New US legislation aims to ban the tiny pieces of plastic found in soap, toothpaste and body washes, known as microbeads, which pollute waterways and oceans, and spread throughout the food chain. Microbeads, which are typically smaller than a pinhead, are causing significant environmental problems. They flow into rivers, lakes, and streams, where they can be mistaken for food by fish, leading to the spread of pollutants throughout the food chain, including to humans,” the Guardian newspaper reported on January 9. The US House of Representatives bill, backed by a bipartisan committee, will now go to the Senate for approval, the Guardian said. The Microbead-Free Waters Act would start the phase-out of the tiny pieces of plastic beginning 1 July 2017.

Microbeads are causing significant problems in the Great Lakes. Research conducted in 2013 by the State University of New York found that the lakes were riddled with microbeads, with Lake Ontario containing an estimated 1.1m plastic particles per square kilometer. Global companies such as Unilever, Johnson & Johnson, Beiersdorf, and the Body Shop have already started phasing out microbeads from their products.

On another note, the Environmental Working Group in the US (EWG) said that the FDA has banned three Toxic Chemicals from food wrapping, but it’s too little, too late.

Under pressure from EWG and other environmental and health groups, the U.S. Food and Drug Administration is banning three grease-resistant chemical substances linked to cancer and birth defects from use in pizza boxes, microwave popcorn bags, sandwich wrappers and other food packaging.

“Industrial chemicals that pollute people’s blood clearly have no place in food packaging,” said EWG President Ken Cook. “But it’s taken the FDA more than ten years to figure that out, and it is banning only three chemicals that aren’t even made anymore.”

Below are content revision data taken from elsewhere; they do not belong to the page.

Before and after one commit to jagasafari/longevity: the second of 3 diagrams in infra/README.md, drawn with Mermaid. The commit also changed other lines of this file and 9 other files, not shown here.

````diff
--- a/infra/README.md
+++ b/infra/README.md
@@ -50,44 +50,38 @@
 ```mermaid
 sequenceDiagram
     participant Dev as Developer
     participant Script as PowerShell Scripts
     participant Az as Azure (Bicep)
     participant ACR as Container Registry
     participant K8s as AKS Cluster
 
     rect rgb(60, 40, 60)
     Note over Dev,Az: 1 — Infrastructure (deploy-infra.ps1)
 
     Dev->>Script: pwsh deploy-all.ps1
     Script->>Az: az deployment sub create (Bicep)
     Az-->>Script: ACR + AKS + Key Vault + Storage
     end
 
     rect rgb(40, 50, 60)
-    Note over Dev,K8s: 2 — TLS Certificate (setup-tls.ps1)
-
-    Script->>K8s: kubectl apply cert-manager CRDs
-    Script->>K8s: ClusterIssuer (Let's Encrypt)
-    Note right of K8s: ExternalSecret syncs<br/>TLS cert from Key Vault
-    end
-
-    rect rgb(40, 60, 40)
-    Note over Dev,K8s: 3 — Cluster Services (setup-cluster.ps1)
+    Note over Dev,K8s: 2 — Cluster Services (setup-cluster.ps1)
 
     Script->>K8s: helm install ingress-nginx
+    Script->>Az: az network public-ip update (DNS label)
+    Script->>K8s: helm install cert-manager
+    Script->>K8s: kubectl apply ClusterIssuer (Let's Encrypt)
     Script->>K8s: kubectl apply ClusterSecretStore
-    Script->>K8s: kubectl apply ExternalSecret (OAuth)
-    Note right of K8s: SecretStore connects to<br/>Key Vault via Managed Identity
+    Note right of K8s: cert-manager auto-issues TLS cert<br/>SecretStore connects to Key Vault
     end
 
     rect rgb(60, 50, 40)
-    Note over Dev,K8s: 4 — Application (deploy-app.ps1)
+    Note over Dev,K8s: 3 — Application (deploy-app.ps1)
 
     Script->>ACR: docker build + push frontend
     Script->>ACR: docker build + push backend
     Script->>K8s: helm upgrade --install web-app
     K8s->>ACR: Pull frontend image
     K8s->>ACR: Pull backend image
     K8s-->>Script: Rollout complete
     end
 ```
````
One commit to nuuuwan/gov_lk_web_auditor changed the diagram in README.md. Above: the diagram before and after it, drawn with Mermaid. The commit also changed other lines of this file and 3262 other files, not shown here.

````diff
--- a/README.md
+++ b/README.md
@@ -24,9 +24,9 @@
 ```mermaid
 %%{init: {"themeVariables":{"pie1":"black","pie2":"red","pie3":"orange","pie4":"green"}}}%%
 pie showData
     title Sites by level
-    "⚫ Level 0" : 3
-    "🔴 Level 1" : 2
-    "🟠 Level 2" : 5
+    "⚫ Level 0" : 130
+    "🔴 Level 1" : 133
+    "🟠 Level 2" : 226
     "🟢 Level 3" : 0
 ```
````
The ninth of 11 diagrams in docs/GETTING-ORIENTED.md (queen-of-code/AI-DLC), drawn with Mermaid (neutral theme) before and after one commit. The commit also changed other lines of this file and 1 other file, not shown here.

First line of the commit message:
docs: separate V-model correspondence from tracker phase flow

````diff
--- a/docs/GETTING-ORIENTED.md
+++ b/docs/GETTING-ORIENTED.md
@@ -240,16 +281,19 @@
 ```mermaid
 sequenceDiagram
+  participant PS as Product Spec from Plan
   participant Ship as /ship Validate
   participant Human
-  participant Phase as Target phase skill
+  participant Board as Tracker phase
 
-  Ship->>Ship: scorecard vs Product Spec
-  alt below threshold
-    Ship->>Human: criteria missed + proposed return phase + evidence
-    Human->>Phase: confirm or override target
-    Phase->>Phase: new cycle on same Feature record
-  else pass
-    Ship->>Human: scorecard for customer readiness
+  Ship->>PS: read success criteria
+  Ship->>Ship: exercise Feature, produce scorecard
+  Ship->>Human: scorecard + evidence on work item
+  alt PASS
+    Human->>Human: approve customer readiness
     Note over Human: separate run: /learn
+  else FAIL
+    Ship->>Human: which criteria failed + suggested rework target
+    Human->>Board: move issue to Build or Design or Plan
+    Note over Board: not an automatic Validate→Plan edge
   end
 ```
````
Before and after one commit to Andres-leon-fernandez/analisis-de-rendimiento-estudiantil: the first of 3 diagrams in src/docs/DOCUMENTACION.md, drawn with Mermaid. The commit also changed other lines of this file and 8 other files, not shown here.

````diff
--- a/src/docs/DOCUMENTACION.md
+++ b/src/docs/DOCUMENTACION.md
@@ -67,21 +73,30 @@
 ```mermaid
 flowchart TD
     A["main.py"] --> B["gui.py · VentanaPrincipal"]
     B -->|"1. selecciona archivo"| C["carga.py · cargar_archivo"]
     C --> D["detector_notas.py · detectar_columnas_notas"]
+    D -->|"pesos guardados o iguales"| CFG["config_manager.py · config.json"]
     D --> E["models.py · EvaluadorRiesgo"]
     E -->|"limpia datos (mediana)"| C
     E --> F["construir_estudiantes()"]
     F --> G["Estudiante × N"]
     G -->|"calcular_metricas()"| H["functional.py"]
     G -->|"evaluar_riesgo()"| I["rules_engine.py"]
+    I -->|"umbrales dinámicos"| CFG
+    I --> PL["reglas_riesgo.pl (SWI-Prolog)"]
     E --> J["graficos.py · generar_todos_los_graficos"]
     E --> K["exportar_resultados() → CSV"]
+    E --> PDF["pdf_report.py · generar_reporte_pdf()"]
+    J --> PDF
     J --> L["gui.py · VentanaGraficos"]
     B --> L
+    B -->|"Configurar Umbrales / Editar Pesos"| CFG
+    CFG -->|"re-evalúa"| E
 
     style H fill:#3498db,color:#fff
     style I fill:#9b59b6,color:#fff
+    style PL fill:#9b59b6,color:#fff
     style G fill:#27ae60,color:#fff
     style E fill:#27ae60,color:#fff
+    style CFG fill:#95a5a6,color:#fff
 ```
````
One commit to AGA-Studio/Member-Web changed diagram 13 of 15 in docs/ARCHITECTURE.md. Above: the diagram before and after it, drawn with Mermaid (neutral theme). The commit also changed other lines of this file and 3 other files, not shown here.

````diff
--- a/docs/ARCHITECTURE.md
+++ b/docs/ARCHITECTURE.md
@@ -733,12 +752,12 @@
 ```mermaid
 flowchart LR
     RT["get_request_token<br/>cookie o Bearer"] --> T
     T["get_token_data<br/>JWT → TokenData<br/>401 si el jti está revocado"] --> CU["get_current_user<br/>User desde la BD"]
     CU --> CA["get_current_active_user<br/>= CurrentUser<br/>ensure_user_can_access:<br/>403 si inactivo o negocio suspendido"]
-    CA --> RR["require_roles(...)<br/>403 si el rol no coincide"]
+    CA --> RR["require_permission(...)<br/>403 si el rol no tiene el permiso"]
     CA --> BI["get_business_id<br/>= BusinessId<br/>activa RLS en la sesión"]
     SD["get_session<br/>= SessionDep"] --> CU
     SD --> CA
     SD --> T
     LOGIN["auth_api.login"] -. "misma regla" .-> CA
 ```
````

The packaging substances banned by FDA, in an order that takes effect immediately, are perfluorinated compounds or PFCs, a class that includes the chemicals used to make DuPont’s Teflon and 3M’s Scotchgard. Through their use in thousands of consumer products, PFCs have polluted the blood of virtually all Americans. They can be passed through the umbilical cord to the fetus. They contaminate drinking water for more than 6.5 million people in 27 states, according to water tests conducted by the U.S. Environmental Protection Agency.